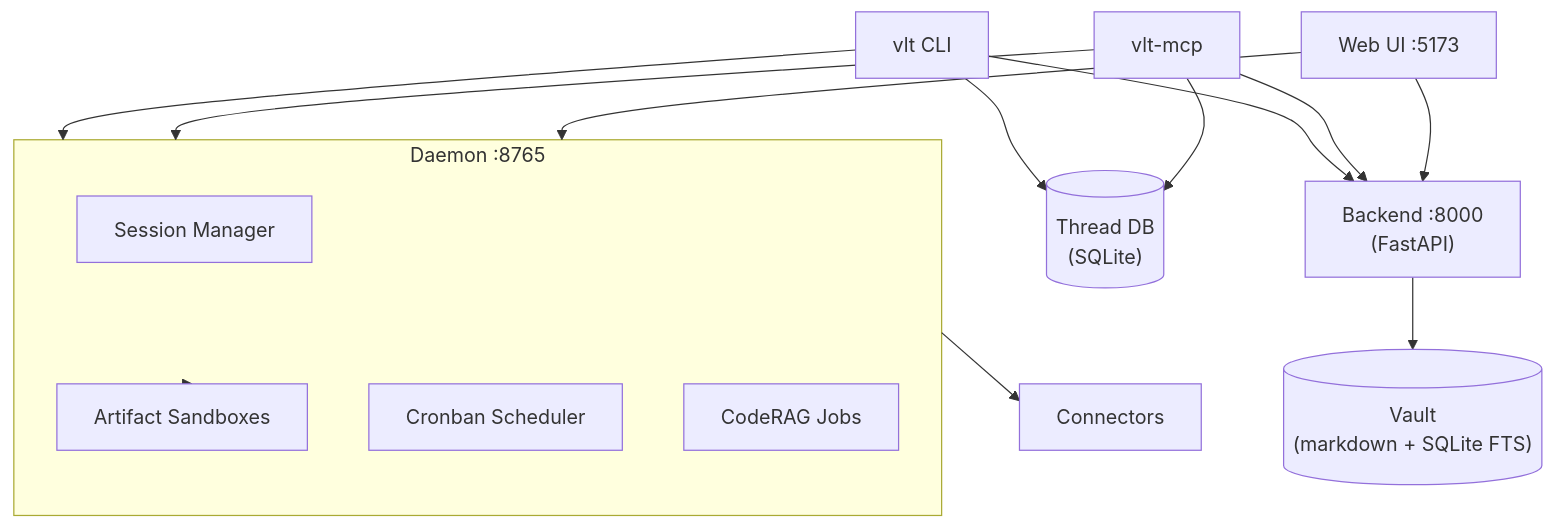
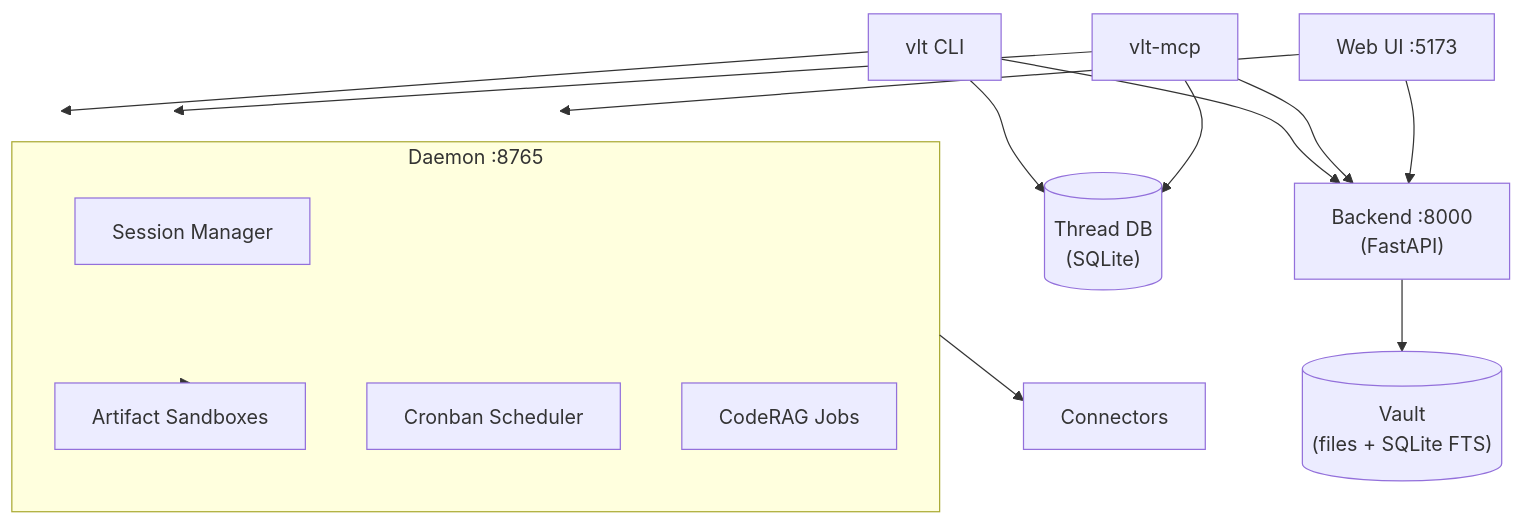
Before and after one commit to NoSaaS-me/Vlt-Bridge: the diagram in README.md, drawn with Mermaid. The commit also changed other lines of this file, not shown here.

First line of the commit message:
docs: fix README inaccuracies — vault is multimodal, add agents/cronban, drop HF OAuth

````diff
--- a/README.md
+++ b/README.md
@@ -57,30 +72,30 @@
 ```mermaid
 flowchart TB
   CLI[vlt CLI]
   MCP[vlt-mcp]
   WebUI[Web UI :5173]
 
   subgraph Daemon ["Daemon :8765"]
     Sessions[Session Manager]
     Artifacts[Artifact Sandboxes]
     Cronban[Cronban Scheduler]
     CRAGd[CodeRAG Jobs]
   end
 
   Backend["Backend :8000\n(FastAPI)"]
   Connectors[Connectors]
-  Vault[("Vault\n(markdown + SQLite FTS)")]
+  Vault[("Vault\n(files + SQLite FTS)")]
   ThreadDB[("Thread DB\n(SQLite)")]
 
   CLI --> ThreadDB
   CLI --> Daemon
   CLI --> Backend
   MCP --> ThreadDB
   MCP --> Daemon
   MCP --> Backend
   WebUI --> Backend
   WebUI --> Daemon
   Backend --> Vault
   Daemon --> Connectors
   Daemon --> Artifacts
 ```
````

# Aim of the task
Exact copy, no pictures: reproduce every record as it stands.

# Solution for this problem
Before and after one commit to NoSaaS-me/Vlt-Bridge: the diagram in README.md, drawn with Mermaid. The commit also changed other lines of this file, not shown here.

First line of the commit message:
docs: fix README inaccuracies — vault is multimodal, add agents/cronban, drop HF OAuth

````diff
--- a/README.md
+++ b/README.md
@@ -57,30 +72,30 @@
 ```mermaid
 flowchart TB
   CLI[vlt CLI]
   MCP[vlt-mcp]
   WebUI[Web UI :5173]
 
   subgraph Daemon ["Daemon :8765"]
     Sessions[Session Manager]
     Artifacts[Artifact Sandboxes]
     Cronban[Cronban Scheduler]
     CRAGd[CodeRAG Jobs]
   end
 
   Backend["Backend :8000\n(FastAPI)"]
   Connectors[Connectors]
-  Vault[("Vault\n(markdown + SQLite FTS)")]
+  Vault[("Vault\n(files + SQLite FTS)")]
   ThreadDB[("Thread DB\n(SQLite)")]
 
   CLI --> ThreadDB
   CLI --> Daemon
   CLI --> Backend
   MCP --> ThreadDB
   MCP --> Daemon
   MCP --> Backend
   WebUI --> Backend
   WebUI --> Daemon
   Backend --> Vault
   Daemon --> Connectors
   Daemon --> Artifacts
 ```
````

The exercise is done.